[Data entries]

╔══

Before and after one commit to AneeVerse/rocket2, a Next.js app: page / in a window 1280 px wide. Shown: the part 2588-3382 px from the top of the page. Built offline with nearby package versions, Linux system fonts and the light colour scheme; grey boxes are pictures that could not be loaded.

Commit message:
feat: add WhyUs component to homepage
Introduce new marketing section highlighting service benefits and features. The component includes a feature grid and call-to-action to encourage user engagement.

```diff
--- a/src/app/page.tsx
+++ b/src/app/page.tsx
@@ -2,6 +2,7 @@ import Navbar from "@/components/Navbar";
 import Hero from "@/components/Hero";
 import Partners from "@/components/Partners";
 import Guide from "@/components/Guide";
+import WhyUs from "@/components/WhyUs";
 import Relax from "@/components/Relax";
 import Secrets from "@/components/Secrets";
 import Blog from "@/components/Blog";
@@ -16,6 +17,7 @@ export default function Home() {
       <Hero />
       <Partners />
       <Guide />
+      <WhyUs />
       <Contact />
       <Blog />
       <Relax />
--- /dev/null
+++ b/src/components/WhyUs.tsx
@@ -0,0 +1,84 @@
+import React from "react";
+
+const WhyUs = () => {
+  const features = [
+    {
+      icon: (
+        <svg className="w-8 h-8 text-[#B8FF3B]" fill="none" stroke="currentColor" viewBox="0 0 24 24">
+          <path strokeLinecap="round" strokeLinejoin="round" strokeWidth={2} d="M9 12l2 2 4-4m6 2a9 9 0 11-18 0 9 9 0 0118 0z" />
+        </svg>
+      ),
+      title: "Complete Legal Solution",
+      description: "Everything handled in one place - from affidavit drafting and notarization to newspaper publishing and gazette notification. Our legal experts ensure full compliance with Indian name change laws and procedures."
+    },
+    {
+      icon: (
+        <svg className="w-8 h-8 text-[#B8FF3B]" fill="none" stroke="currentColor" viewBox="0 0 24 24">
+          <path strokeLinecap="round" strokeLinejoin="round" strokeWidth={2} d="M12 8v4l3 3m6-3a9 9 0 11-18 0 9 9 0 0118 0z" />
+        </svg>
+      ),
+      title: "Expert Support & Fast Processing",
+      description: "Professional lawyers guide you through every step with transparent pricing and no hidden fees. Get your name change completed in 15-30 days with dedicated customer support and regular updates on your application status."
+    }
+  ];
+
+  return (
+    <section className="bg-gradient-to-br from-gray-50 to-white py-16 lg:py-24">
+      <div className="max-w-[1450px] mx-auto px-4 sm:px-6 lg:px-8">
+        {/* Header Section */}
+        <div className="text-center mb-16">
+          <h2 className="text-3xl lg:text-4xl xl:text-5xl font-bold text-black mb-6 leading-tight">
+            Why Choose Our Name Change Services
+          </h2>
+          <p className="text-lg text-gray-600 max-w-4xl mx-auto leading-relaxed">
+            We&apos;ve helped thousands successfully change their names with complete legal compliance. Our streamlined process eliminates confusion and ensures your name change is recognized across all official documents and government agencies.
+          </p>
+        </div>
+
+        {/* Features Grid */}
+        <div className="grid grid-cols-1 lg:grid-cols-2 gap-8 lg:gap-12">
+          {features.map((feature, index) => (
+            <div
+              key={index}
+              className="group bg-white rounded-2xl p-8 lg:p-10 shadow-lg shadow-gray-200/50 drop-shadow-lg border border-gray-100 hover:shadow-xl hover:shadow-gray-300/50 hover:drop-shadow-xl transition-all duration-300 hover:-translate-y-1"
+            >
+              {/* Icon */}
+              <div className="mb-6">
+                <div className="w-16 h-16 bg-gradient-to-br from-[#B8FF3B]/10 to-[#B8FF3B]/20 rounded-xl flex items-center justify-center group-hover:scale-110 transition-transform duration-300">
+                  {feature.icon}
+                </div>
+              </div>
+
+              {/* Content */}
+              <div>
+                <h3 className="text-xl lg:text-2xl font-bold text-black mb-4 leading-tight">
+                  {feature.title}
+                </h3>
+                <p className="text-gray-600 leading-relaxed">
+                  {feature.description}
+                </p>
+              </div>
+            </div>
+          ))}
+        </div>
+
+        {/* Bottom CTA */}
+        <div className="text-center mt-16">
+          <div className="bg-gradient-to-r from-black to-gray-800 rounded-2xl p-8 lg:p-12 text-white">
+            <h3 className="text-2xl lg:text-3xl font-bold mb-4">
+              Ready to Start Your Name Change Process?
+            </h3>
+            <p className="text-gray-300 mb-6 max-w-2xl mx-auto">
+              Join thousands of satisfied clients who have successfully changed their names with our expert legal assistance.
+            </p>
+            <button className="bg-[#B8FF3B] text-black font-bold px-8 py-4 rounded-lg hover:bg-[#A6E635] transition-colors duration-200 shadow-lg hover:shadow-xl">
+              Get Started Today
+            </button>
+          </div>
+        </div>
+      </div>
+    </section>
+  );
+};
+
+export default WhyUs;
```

╚══
╔══

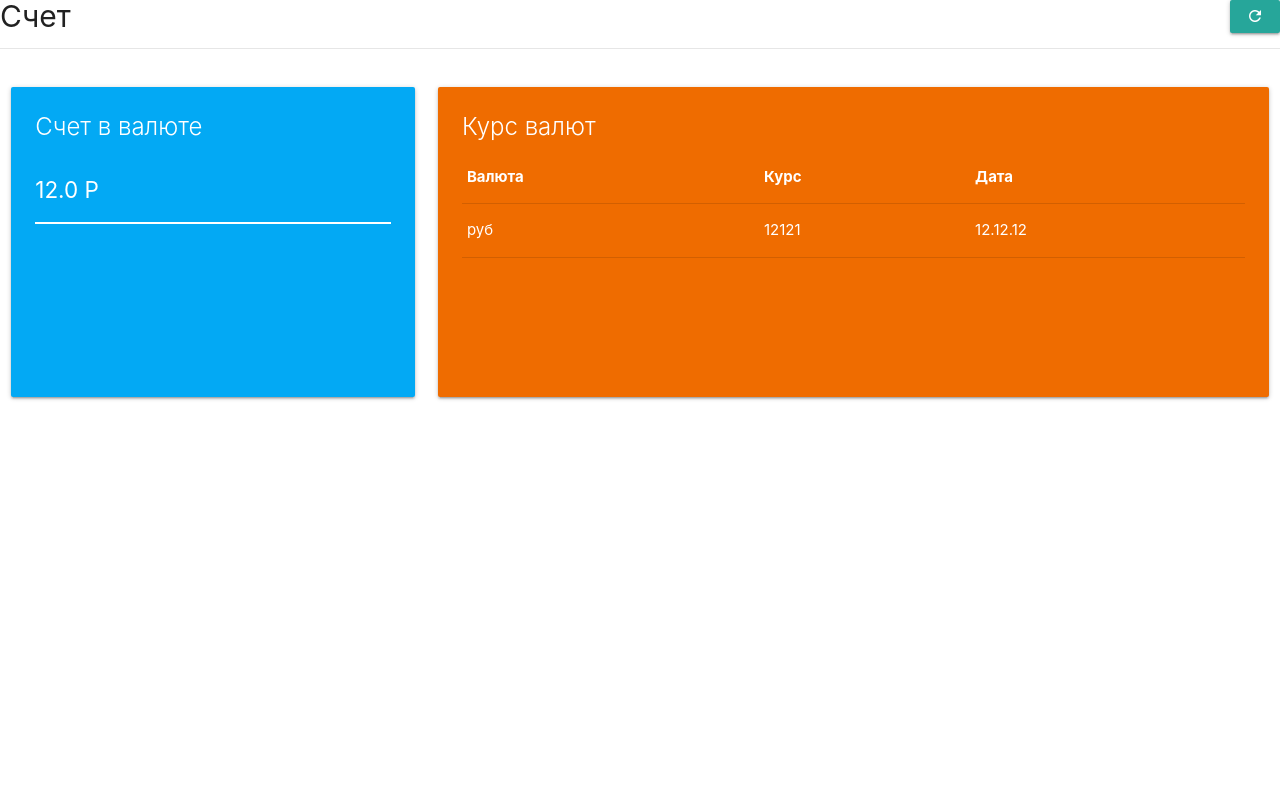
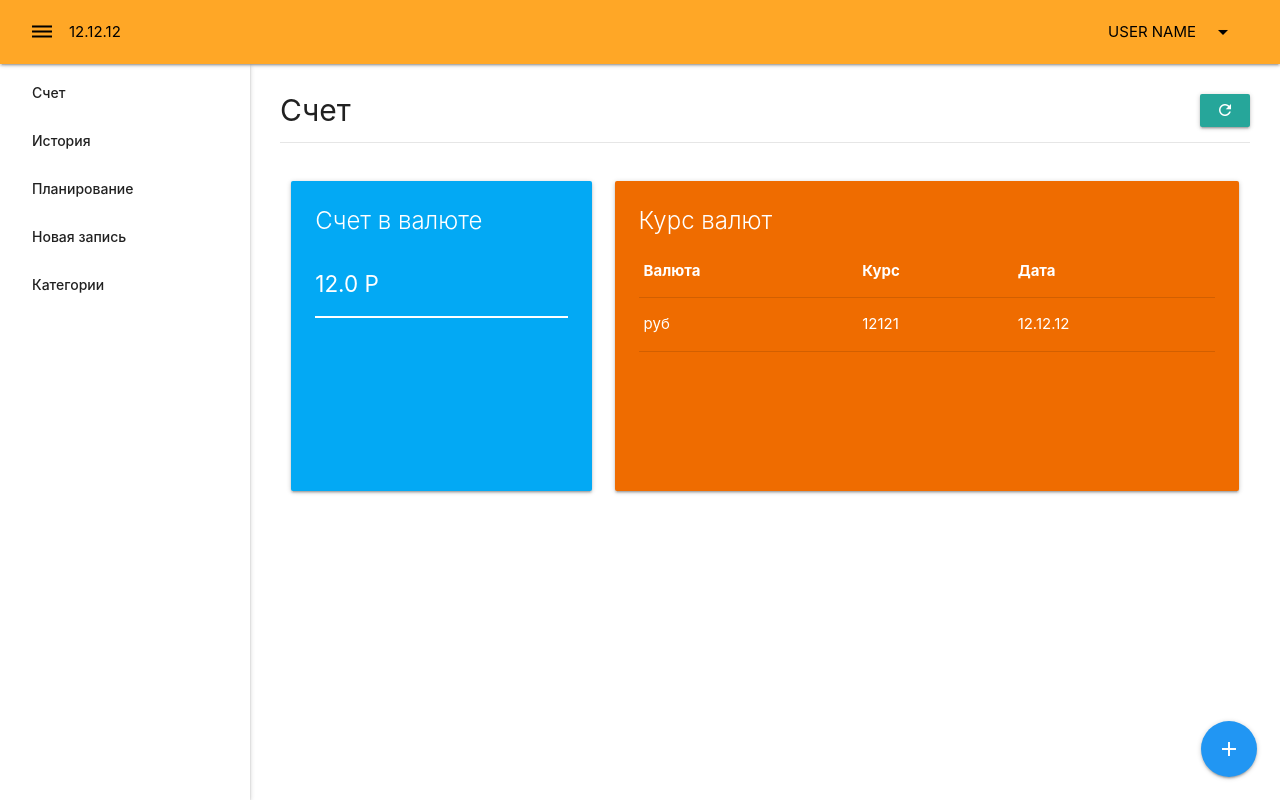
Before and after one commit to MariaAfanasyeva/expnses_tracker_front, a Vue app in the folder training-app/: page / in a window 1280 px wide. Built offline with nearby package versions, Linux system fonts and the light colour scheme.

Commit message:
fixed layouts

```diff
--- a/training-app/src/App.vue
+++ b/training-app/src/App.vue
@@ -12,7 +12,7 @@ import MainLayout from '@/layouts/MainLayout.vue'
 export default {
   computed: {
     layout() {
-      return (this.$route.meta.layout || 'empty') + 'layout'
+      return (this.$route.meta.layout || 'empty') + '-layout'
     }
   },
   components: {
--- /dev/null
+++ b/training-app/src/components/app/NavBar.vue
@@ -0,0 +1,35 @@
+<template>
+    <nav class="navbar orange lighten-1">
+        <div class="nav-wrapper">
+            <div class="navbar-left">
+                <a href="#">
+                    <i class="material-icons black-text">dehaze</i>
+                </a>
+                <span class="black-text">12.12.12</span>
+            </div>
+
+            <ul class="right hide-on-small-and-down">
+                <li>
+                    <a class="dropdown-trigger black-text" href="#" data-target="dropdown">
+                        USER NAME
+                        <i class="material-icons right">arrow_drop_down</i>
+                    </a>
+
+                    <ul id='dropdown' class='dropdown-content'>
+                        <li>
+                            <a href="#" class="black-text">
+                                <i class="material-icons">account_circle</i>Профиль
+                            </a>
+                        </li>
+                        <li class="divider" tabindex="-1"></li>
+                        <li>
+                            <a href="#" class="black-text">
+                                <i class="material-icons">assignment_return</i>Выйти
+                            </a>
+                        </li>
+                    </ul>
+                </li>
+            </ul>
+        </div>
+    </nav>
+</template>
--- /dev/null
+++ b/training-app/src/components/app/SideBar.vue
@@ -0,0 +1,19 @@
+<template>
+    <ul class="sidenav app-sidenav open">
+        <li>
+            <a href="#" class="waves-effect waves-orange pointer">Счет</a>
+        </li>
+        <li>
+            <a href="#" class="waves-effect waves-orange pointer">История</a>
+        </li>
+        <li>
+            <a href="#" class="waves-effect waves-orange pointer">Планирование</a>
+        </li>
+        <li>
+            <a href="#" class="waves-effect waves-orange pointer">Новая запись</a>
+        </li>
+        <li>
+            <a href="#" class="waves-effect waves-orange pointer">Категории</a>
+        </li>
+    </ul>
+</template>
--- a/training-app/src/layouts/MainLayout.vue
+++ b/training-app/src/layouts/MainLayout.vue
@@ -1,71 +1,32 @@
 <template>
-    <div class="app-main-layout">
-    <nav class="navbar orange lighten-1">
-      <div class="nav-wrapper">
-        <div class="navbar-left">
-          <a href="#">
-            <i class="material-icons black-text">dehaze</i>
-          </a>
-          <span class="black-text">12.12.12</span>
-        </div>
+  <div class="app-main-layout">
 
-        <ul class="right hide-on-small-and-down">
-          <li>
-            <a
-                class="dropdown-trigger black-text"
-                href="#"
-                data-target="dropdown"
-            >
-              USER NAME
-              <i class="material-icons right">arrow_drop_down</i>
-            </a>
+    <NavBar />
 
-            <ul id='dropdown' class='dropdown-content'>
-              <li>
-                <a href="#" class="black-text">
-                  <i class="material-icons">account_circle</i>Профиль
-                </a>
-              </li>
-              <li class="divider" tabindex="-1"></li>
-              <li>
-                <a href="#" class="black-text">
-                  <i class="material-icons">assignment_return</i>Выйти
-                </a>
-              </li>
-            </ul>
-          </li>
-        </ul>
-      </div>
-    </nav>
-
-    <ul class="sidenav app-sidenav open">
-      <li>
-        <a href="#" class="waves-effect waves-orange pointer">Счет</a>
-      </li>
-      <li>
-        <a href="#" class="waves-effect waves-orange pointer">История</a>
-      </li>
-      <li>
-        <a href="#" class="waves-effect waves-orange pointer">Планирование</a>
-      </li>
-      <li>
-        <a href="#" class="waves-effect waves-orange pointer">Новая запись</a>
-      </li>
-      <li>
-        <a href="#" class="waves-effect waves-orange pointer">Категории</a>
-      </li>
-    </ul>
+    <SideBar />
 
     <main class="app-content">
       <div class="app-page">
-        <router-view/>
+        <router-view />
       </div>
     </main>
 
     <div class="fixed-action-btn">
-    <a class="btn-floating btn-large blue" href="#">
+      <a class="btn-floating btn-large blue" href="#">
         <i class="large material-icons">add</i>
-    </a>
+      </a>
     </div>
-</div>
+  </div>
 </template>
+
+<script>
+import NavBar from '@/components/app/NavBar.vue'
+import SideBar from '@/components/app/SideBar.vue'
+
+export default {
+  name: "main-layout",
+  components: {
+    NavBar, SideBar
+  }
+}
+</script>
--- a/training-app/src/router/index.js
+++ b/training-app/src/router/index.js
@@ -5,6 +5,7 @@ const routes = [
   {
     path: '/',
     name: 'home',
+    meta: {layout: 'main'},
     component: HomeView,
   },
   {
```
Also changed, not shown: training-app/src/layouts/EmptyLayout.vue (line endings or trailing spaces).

╚══

* Task requirements:
Wherever the word "with" appears in the data, return the whole line.

* Response below:
Before and after one commit to AneeVerse/rocket2, a Next.js app: page / in a window 1280 px wide. Shown: the part 2588-3382 px from the top of the page. Built offline with nearby package versions, Linux system fonts and the light colour scheme; grey boxes are pictures that could not be loaded.
+      description: "Everything handled in one place - from affidavit drafting and notarization to newspaper publishing and gazette notification. Our legal experts ensure full compliance with Indian name change laws and procedures."
+      description: "Professional lawyers guide you through every step with transparent pricing and no hidden fees. Get your name change completed in 15-30 days with dedicated customer support and regular updates on your application status."
+            We&apos;ve helped thousands successfully change their names with complete legal compliance. Our streamlined process eliminates confusion and ensures your name change is recognized across all official documents and government agencies.
+              Join thousands of satisfied clients who have successfully changed their names with our expert legal assistance.
Before and after one commit to MariaAfanasyeva/expnses_tracker_front, a Vue app in the folder training-app/: page / in a window 1280 px wide. Built offline with nearby package versions, Linux system fonts and the light colour scheme.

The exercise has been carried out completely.